Work order —
Examine each line of the data, and copy the ones containing "across".

Provided data —
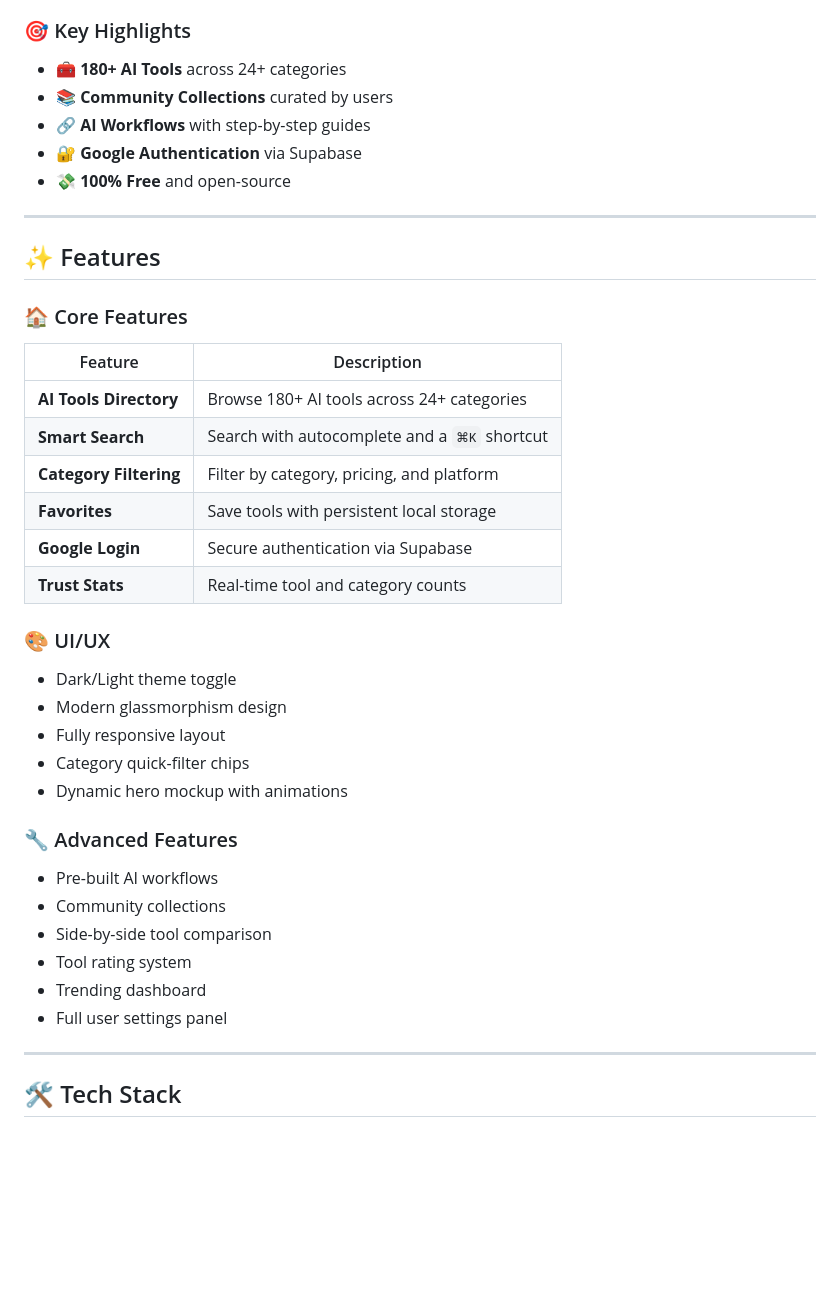
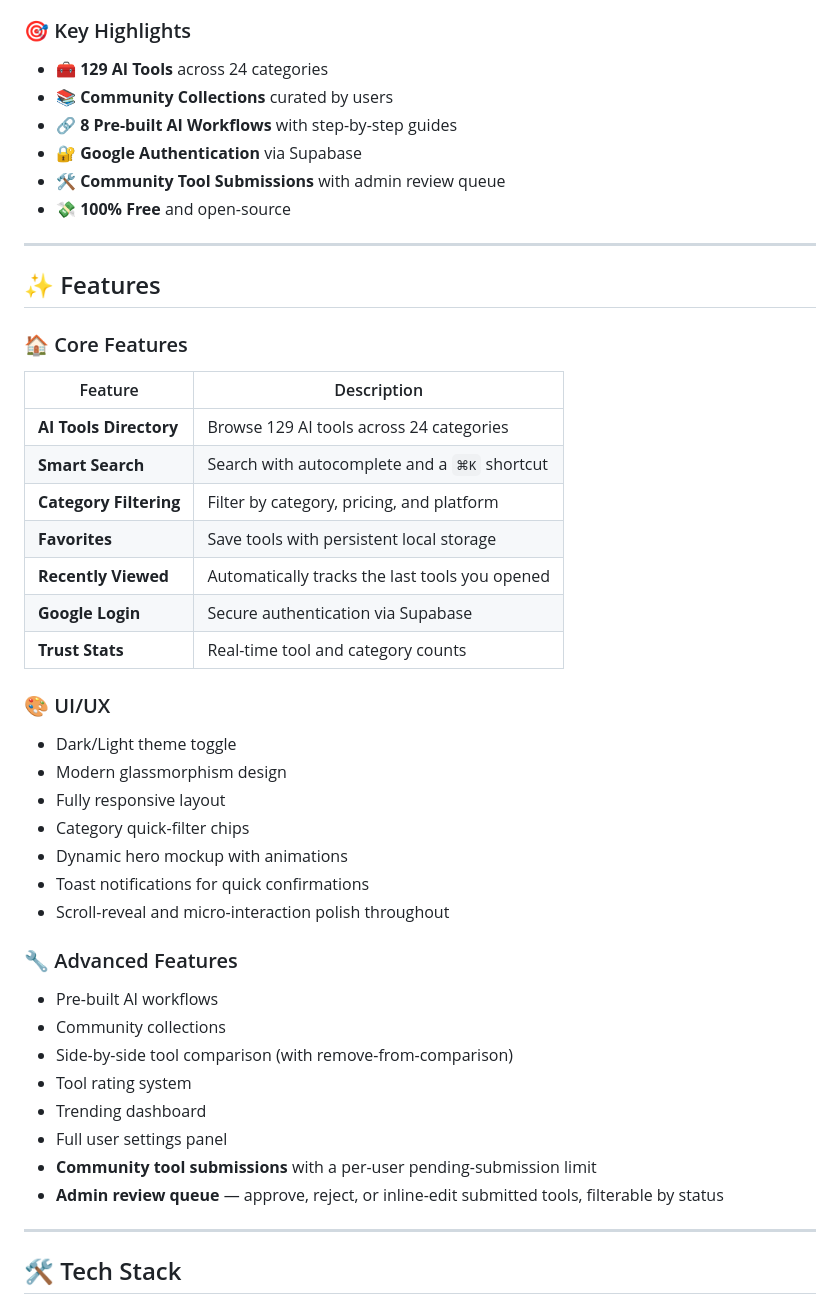
Before and after one commit to gorigesravani288-cmd/AIverse, a Markdown page: README.md, the part around one of its changes. Drawn GitHub-style; blank space fills up the shorter version.

```diff
--- a/README.md
+++ b/README.md
@@ -29,10 +29,11 @@
 
 ### 🎯 Key Highlights
 
-- 🧰 **180+ AI Tools** across 24+ categories
+- 🧰 **129 AI Tools** across 24 categories
 - 📚 **Community Collections** curated by users
-- 🔗 **AI Workflows** with step-by-step guides
+- 🔗 **8 Pre-built AI Workflows** with step-by-step guides
 - 🔐 **Google Authentication** via Supabase
+- 🛠️ **Community Tool Submissions** with admin review queue
 - 💸 **100% Free** and open-source
 
 ---
@@ -43,10 +44,11 @@
 
 | Feature | Description |
 |---|---|
-| **AI Tools Directory** | Browse 180+ AI tools across 24+ categories |
+| **AI Tools Directory** | Browse 129 AI tools across 24 categories |
 | **Smart Search** | Search with autocomplete and a `⌘K` shortcut |
 | **Category Filtering** | Filter by category, pricing, and platform |
 | **Favorites** | Save tools with persistent local storage |
+| **Recently Viewed** | Automatically tracks the last tools you opened |
 | **Google Login** | Secure authentication via Supabase |
 | **Trust Stats** | Real-time tool and category counts |
 
@@ -57,15 +59,19 @@
 - Fully responsive layout
 - Category quick-filter chips
 - Dynamic hero mockup with animations
+- Toast notifications for quick confirmations
+- Scroll-reveal and micro-interaction polish throughout
 
 ### 🔧 Advanced Features
 
 - Pre-built AI workflows
 - Community collections
-- Side-by-side tool comparison
+- Side-by-side tool comparison (with remove-from-comparison)
 - Tool rating system
 - Trending dashboard
 - Full user settings panel
+- **Community tool submissions** with a per-user pending-submission limit
+- **Admin review queue** — approve, reject, or inline-edit submitted tools, filterable by status
 
 ---
 
```
Also changed, not shown: other parts of README.md (+71 -17 lines).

Solved exercise —
-- 🧰 **180+ AI Tools** across 24+ categories
+- 🧰 **129 AI Tools** across 24 categories
-| **AI Tools Directory** | Browse 180+ AI tools across 24+ categories |
+| **AI Tools Directory** | Browse 129 AI tools across 24 categories |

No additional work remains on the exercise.